U.S. Puts $5M Bounty Out on Drug Cartel Leader

The United States Thursday offered a reward of up to $5 million for information leading to the capture of a reputed Mexican drug cartel chieftain, whose group allegedly smuggles tons of cocaine and marijuana north each year.

Jorge Eduardo Costilla Sanchez has been charged in the U.S. with 12 counts of drug trafficking and money laundering and is also wanted for assaulting a federal law enforcement officer, U.S. Ambassador Tony Garza said in a U.S. Embassy statement.

"In addition to being an extremely dangerous criminal, Jorge Eduardo Costilla Sanchez is the linchpin of a network of drug dealers and murderers," he said.

He said Costilla Sanchez is believed to be the leader of the Gulf Cartel, an organization responsible for the distribution of thousands of pounds of cocaine and marijuana into Mexico and the United States yearly.

"Residents of our border communities will be significantly safer if he is apprehended and bought to justice," Garza said.

Costilla Sanchez has been linked to the brutal killing of newspaper columnist Francisco Arratia Saldierna, who was beaten to death in Matamoros in August 2004. Arratia Saldierna's reports on drug trafficking and organized crime might have prompted the attack.

The Gulf Cartel was thought to be headed by Osiel Cardenas until his 2003 capture following a shootout with police in Matamoros.

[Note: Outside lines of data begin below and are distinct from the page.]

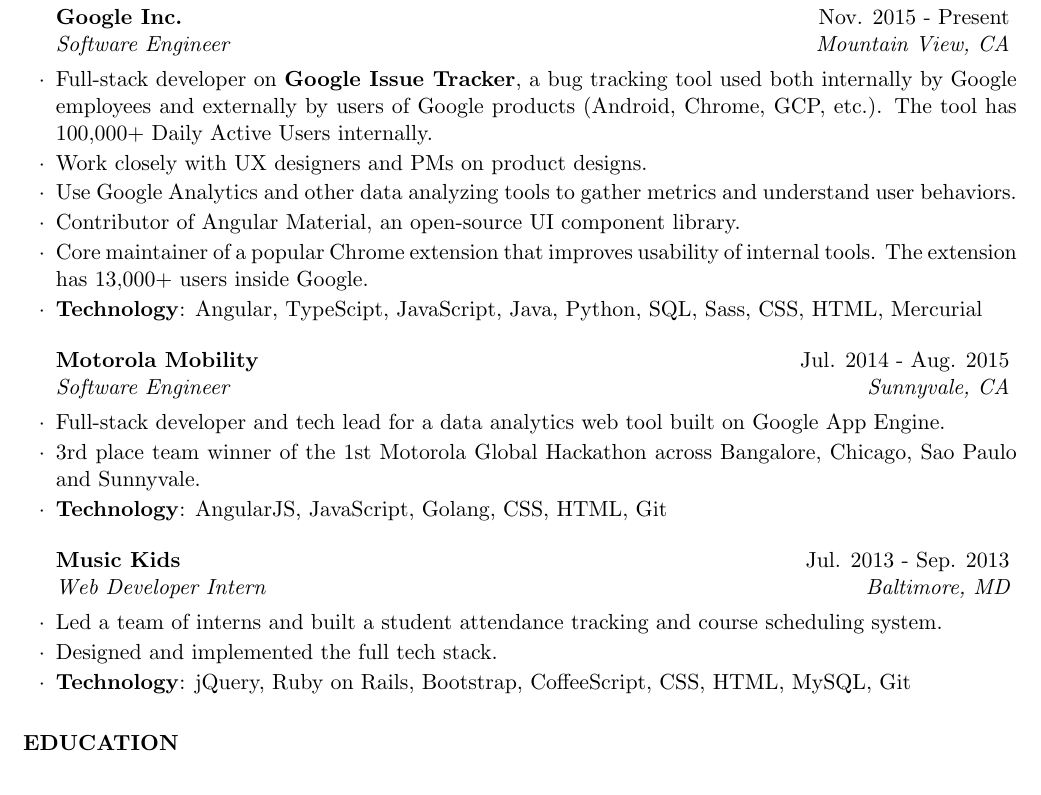
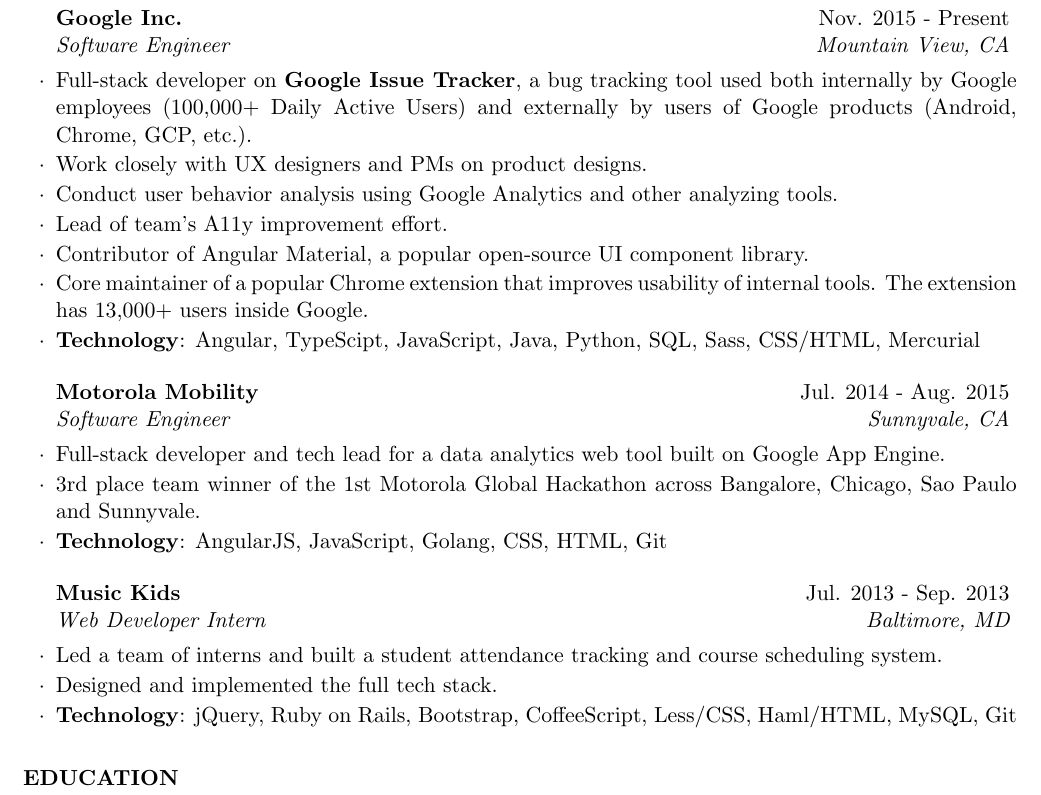
Before and after one commit to yifange/resume, a LaTeX CV (yifange.tex): part of the page before the commit and part of page 1 of 2 after it, cut so that both start at the same text. Compiled offline with pdfLaTeX.

Commit message:
Wordsmith

```diff
--- a/yifange.tex
+++ b/yifange.tex
@@ -47,12 +47,13 @@
 \begin{rSection}{Professional Experience}
 
 \begin{rSubsection}{Google Inc.}{Nov. 2015 - Present}{Software Engineer}{Mountain View, CA}
-\item Full-stack developer on \textbf{Google Issue Tracker}, a bug tracking tool used both internally by Google employees and externally by users of Google products (Android, Chrome, GCP, etc.). The tool has 100,000+ Daily Active Users internally.
+\item Full-stack developer on \textbf{Google Issue Tracker}, a bug tracking tool used both internally by Google employees (100,000+ Daily Active Users) and externally by users of Google products (Android, Chrome, GCP, etc.).
 \item Work closely with UX designers and PMs on product designs.
-\item Use Google Analytics and other data analyzing tools to gather metrics and understand user behaviors.
-\item Contributor of Angular Material, an open-source UI component library.
+\item Conduct user behavior analysis using Google Analytics and other analyzing tools.
+\item Lead of team's A11y improvement effort.
+\item Contributor of Angular Material, a popular open-source UI component library.
 \item Core maintainer of a popular Chrome extension that improves usability of internal tools. The extension has 13,000+ users inside Google.
-\item \textbf{Technology}: Angular, TypeScipt, JavaScript, Java, Python, SQL, Sass, CSS, HTML, Mercurial
+\item \textbf{Technology}: Angular, TypeScipt, JavaScript, Java, Python, SQL, Sass, CSS/HTML, Mercurial
 
 \end{rSubsection}
 
@@ -65,7 +66,7 @@
 \begin{rSubsection}{Music Kids}{Jul. 2013 - Sep. 2013}{Web Developer Intern}{Baltimore, MD}
 \item Led a team of interns and built a student attendance tracking and course scheduling system.
 \item Designed and implemented the full tech stack.
-\item \textbf{Technology}: jQuery, Ruby on Rails, Bootstrap, CoffeeScript, CSS, HTML, MySQL, Git
+\item \textbf{Technology}: jQuery, Ruby on Rails, Bootstrap, CoffeeScript, Less/CSS, Haml/HTML, MySQL, Git
 \end{rSubsection}
 
 \end{rSection}
```
Also changed, not shown: 5 other files.
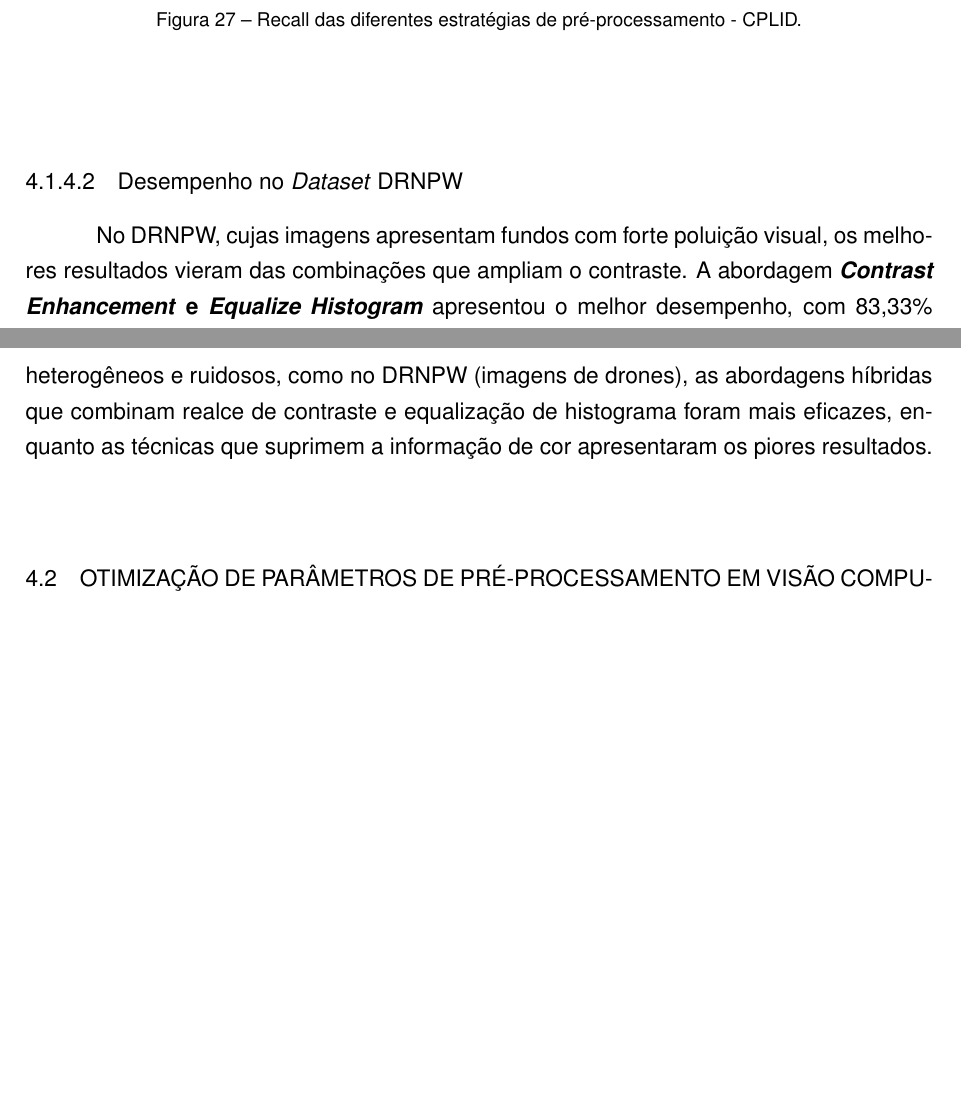
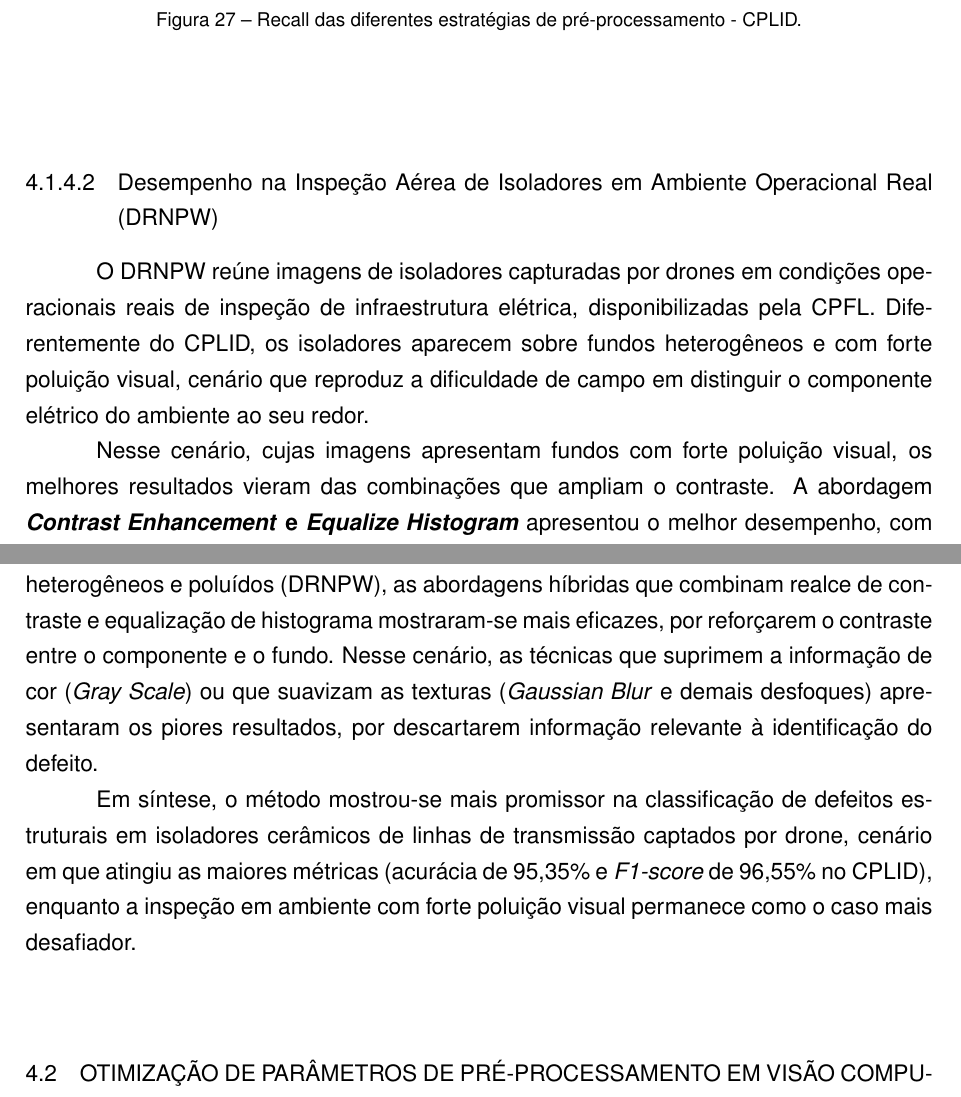
Before and after one commit to luanws/masters-thesis, a LaTeX thesis (documents/main.tex, which reads documents/chapters/coleta_e_analise_de_resultados.tex): two parts of pages 71 and 73 of 86 before the commit and two parts of pages 71 and 73 of 87 after it, joined at a grey line, cut so that both start at the same text, the shorter picture padded with empty space. Compiled offline with pdfLaTeX.

Commit message:
revisão daniel 4

```diff
--- a/documents/chapters/coleta_e_analise_de_resultados.tex
+++ b/documents/chapters/coleta_e_analise_de_resultados.tex
@@ -87,9 +89,11 @@ Os valores obtidos são apresentados da Figura \ref{fig:cplid_acc} à Figura \re
 \end{figure}
 
 
-\subsubsection{Desempenho no \textit{Dataset} DRNPW}
+\subsubsection{Desempenho na Inspeção Aérea de Isoladores em Ambiente Operacional Real (DRNPW)}
 
-No DRNPW, cujas imagens apresentam fundos com forte poluição visual, os melhores resultados vieram das combinações que ampliam o contraste. A abordagem \textbf{\textit{Contrast Enhancement} e \textit{Equalize Histogram}} apresentou o melhor desempenho, com 83,33\% de acurácia e 75,76\% de \textit{F1-score}. Filtros como o \textbf{\textit{Median Blur}} e técnicas adaptativas (\textbf{CLAHE} e suas combinações) mantiveram desempenho aceitável, com acurácia em torno de 80,00\% e \textit{F1-score} próximo de 71,11\%.
+O DRNPW reúne imagens de isoladores capturadas por drones em condições operacionais reais de inspeção de infraestrutura elétrica, disponibilizadas pela CPFL. Diferentemente do CPLID, os isoladores aparecem sobre fundos heterogêneos e com forte poluição visual, cenário que reproduz a dificuldade de campo em distinguir o componente elétrico do ambiente ao seu redor.
+
+Nesse cenário, cujas imagens apresentam fundos com forte poluição visual, os melhores resultados vieram das combinações que ampliam o contraste. A abordagem \textbf{\textit{Contrast Enhancement} e \textit{Equalize Histogram}} apresentou o melhor desempenho, com 83,33\% de acurácia e 75,76\% de \textit{F1-score}. Filtros como o \textbf{\textit{Median Blur}} e técnicas adaptativas (\textbf{CLAHE} e suas combinações) mantiveram desempenho aceitável, com acurácia em torno de 80,00\% e \textit{F1-score} próximo de 71,11\%.
 
 A técnica \textbf{\textit{Gray Scale}}, que suprime a informação de cor, apresentou os piores resultados neste conjunto, com 63,33\% de acurácia e 49,12\% de \textit{F1-score} na validação.
 
@@ -125,7 +129,13 @@ Os valores obtidos são apresentados da Figura \ref{fig:drnpw_acc} à Figura \re
 
 \subsection{Conclusão da Avaliação Analítica}
 
-Os resultados indicam que as operações baseadas na ampliação do contraste contribuem de forma consistente para o desempenho da CNN nos cenários avaliados. As técnicas simples de realce de contraste (\textit{Contrast Enhancement}) destacaram-se nos casos em que as falhas se limitam à estrutura física do material isolador (CPLID), com resultados superiores aos da amostra de controle original. Já para os objetos inseridos em fundos heterogêneos e ruidosos, como no DRNPW (imagens de drones), as abordagens híbridas que combinam realce de contraste e equalização de histograma foram mais eficazes, enquanto as técnicas que suprimem a informação de cor apresentaram os piores resultados.
+Os resultados indicam que as operações baseadas na ampliação do contraste contribuem de forma consistente para o desempenho da CNN nos cenários elétricos avaliados, embora a técnica mais adequada dependa do tipo de elemento inspecionado e da natureza do defeito.
+
+Para a triagem de defeitos estruturais em cadeias de isoladores de linhas de transmissão (disco ausente e fraturas, no CPLID), o realce de contraste simples (\textit{Contrast Enhancement}) foi a estratégia de maior êxito, superando inclusive a amostra de controle sem tratamento. Esse resultado é coerente com a natureza do defeito, cujas assinaturas visuais se concentram na estrutura física do isolador e são realçadas pela ampliação do intervalo tonal.
+
+Já para a inspeção aérea de isoladores em ambiente operacional real, com fundos heterogêneos e poluídos (DRNPW), as abordagens híbridas que combinam realce de contraste e equalização de histograma mostraram-se mais eficazes, por reforçarem o contraste entre o componente e o fundo. Nesse cenário, as técnicas que suprimem a informação de cor (\textit{Gray Scale}) ou que suavizam as texturas (\textit{Gaussian Blur} e demais desfoques) apresentaram os piores resultados, por descartarem informação relevante à identificação do defeito.
+
+Em síntese, o método mostrou-se mais promissor na classificação de defeitos estruturais em isoladores cerâmicos de linhas de transmissão captados por drone, cenário em que atingiu as maiores métricas (acurácia de 95,35\% e \textit{F1-score} de 96,55\% no CPLID), enquanto a inspeção em ambiente com forte poluição visual permanece como o caso mais desafiador.
 
 \section{Otimização de Parâmetros de Pré-Processamento em Visão Computacional}
 
```
Also changed, not shown: documents/chapters/coleta_e_analise_de_resultados.tex (8 more changed lines), 1 other file.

Mexican authorities believe Cardenas has continued to run much of his drug gang's operations from prison and may have formed an alliance with another jailed kingpin, Benjamin Arellano Felix, who is accused of heading the Tijuana-based smuggling syndicate that bears his family's name.

Both men are being held in the top-security La Palma prison west of Mexico City.

But Thursday's announcement emphasized Costilla Sanchez's role as chief of the cartel.

"We offer a reward of up to $5 million for information leading to his arrest," Garza said.

U.S. officials say that while Colombia remains the world's biggest producer of cocaine, more than 90 percent of it enters the United States through Mexico, and cartels based in this country are now the most powerful in the world.

Investigators have blamed mounting violence along the U.S.-Mexico border on a turf war between rival cartels over billion-dollar smuggling routes into the United States.